On the other hand, it shows that for Jacob the most efficacious way to true reform was not by overhauling the theological or ecclesiological underpinnings of the Church. There was no need for more councils and more debate (remember, he had seen what would happen already at Basel). Rather, the path to true reform was within each individual. It was the commitment to adhere to the religious vocation or state in life to which one was called and to which one had vowed. The vowed religious should be the best example for the way of contemplative and mystical prayer. Because that was not the case, others had appeared who were holier and more adept than they, namely women, not all of whom belonged to religious communities as traditionally conceived.
As mentioned before, the statue of Catherine of Siena next to the Castel Sant’Angelo and on the outskirts of Vatican City appears sad, but perhaps her countenance would better be described as regretful. It would certainly have been appropriate to capture her in a moment of regret for the sins of the Church or for the Schism that erupted at the end of her lifetime, but still to capture her on the move and continuing to work to make things different and better than they are. In his recent book on regret, Paul Griffiths makes the distinction between those things we wish to be otherwise from the historical past and those things which more properly belong to an individual’s personal past.
Coming to terms with these regrets and how to overcome them is difficult and complicated. The same might be said with the process of reform, which to be sure can provoke a certain amount of regret that things are not the way one thinks they should be. But perhaps Jacob of Paradies was correct in his interpretation inspired by Catherine of Siena, that the best way forward starts from within?
 G. Parsons, “A Neglected Sculpture: The Monument to Catherine of Siena at Castel Sant’Angelo,” in Papers of the British School at Rome 76 (2008), 257-276.
 S. Noffke, “Catherine of Siena,” in Medieval Holy Women in the Christian Tradition, c. 1100-c. 1500, ed. A. Minnis and R. Voaden (Brepols Essays in European Culture 1), Turnhout 2010, 601-622.
 Raimondo da Capua, Legenda maior, sive Legenda admirabilis virginis Catherine de Senis, ed. S. Nocentini (Edizione nazionale dei testi mediolatini d’Italia 31), Firenze 2013. The passages summarized here occur on pp. 204-205 of this edition.
 Raimondo da Capua, Legenda maior II.12, ed. Nocentini, p. 204.
 T. Brakmann, “The Transmission of the Upper German Life of Catherine of Siena,” in Catherine of Siena: The Creation of a Cult, ed. J.F. Hamburger and G. Signori (Medieval Women: Texts and Contexts 13), Turnhout 2013, 83-108.
 For this paragraph on Vincent of Aggsbach, I rely upon D.D. Martin, “Carthusians as Advocates of Women Visionary Reformers,” in Studies in Carthusian Monasticism in the Late Middle Ages, ed. J.M. Luxford (Medieval Church Studies 14), Turnhout 2008, 127-153, esp. 142-150.
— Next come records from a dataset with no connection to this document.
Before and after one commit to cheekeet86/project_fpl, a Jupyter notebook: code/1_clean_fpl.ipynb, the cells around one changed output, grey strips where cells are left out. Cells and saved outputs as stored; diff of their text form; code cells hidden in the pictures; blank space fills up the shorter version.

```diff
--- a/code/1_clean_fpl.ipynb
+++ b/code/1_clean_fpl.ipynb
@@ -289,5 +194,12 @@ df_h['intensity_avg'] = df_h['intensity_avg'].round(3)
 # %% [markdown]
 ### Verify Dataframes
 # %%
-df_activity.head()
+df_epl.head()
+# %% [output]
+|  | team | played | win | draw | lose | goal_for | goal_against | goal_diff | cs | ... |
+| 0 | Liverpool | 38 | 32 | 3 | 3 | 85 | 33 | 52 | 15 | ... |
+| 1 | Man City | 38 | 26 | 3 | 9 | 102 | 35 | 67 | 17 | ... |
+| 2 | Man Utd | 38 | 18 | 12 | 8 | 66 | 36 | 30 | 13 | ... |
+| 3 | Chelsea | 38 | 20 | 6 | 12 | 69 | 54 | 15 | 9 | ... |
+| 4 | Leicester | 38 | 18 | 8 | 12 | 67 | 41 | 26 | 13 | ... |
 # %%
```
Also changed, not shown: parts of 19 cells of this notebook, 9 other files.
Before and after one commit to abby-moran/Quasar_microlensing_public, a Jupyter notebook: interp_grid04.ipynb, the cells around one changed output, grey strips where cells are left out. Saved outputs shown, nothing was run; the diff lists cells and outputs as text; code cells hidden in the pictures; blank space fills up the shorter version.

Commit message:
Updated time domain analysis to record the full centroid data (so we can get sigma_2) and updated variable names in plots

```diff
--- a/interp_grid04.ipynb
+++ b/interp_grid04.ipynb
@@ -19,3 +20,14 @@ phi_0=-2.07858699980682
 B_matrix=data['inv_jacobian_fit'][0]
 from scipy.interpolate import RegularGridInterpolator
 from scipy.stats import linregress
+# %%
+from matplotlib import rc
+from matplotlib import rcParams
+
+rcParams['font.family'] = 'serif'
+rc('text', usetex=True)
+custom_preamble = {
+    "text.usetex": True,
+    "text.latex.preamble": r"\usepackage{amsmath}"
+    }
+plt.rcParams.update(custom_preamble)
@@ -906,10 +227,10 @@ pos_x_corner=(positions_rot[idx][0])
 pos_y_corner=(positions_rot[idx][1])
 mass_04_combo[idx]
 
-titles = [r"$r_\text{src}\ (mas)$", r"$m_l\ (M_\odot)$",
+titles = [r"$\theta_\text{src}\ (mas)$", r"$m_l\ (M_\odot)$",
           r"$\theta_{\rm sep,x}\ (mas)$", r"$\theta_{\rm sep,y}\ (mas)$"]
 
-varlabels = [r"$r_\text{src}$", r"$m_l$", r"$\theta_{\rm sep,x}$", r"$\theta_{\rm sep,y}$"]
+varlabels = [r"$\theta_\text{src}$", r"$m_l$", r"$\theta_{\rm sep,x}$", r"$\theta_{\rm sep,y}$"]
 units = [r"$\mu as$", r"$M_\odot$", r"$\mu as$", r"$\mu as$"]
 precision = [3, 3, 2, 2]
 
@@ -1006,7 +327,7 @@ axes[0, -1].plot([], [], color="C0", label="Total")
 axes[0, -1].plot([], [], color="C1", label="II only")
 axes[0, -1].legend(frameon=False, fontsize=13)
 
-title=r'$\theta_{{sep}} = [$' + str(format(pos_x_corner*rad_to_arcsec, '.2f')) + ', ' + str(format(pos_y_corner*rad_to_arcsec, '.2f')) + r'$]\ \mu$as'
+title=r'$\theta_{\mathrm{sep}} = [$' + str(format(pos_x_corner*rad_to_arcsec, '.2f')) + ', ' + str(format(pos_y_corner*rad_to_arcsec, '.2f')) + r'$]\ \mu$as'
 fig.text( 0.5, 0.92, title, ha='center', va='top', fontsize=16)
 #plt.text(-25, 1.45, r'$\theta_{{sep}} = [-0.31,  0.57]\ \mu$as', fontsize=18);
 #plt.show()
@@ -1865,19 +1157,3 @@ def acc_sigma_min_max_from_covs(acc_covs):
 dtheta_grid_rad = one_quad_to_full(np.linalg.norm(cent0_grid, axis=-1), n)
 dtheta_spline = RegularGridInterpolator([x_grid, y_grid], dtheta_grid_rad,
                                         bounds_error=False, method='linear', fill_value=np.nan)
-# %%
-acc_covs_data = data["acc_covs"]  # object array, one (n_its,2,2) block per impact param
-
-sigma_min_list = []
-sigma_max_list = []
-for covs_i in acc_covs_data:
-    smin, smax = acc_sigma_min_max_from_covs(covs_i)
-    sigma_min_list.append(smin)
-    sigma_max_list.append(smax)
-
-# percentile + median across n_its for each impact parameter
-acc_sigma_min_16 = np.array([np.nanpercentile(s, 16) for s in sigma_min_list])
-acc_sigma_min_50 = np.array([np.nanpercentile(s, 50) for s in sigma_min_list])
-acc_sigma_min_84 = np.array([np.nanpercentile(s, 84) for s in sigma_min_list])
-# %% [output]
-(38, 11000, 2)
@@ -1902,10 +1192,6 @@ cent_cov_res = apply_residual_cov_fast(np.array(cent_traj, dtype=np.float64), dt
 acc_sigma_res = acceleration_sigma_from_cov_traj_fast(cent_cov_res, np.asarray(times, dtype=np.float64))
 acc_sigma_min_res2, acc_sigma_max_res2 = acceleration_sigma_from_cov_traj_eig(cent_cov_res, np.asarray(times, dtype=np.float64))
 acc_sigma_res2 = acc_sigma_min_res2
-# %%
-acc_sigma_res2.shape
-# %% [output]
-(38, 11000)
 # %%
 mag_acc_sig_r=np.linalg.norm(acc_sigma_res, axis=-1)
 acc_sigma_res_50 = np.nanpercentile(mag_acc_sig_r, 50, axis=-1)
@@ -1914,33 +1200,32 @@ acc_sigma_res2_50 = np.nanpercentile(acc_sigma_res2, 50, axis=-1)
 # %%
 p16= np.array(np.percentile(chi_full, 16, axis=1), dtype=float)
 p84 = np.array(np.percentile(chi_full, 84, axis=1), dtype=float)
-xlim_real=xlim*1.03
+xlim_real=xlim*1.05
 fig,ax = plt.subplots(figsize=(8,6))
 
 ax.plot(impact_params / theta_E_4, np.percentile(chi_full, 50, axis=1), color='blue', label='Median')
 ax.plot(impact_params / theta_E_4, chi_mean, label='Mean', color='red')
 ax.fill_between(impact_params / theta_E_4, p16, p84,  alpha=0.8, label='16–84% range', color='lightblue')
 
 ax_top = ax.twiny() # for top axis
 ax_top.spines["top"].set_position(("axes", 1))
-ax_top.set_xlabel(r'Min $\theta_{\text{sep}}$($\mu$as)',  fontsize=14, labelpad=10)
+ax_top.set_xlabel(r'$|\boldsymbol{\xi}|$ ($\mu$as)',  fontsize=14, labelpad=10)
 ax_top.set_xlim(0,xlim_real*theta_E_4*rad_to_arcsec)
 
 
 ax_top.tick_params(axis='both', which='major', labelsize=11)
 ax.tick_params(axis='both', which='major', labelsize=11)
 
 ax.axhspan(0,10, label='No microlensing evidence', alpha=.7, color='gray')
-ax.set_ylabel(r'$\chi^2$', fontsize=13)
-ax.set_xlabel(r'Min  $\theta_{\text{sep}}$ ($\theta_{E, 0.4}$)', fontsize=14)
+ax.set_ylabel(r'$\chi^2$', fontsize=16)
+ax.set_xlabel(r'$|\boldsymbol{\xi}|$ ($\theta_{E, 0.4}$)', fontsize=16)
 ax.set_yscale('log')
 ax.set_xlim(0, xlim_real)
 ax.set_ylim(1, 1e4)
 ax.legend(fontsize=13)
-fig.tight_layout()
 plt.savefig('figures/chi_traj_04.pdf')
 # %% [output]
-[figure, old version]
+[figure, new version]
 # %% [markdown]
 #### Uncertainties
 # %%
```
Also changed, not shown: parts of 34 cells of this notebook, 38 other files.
 I have studied Jacob of Paradies in two articles: “How to Use a Well-Stocked Library: Erfurt Carthusians on the Industriae of Mystical Theology,” in Die Bibliothek – The Library – La Bibliothèque, ed. A. Speer and L. Rueke (Miscellanea Mediaevalia 41), Berlin-Boston 2020, 656-675, and “Medicinales Confusiones: The Role and Authority of Female Mystics in Jacobus de Paradiso’s De theologia mystica,” in Die Kartause als Text-Raum, ed. B. Nemes, forthcoming.
 P. Griffiths, Regret, Notre Dame 2021.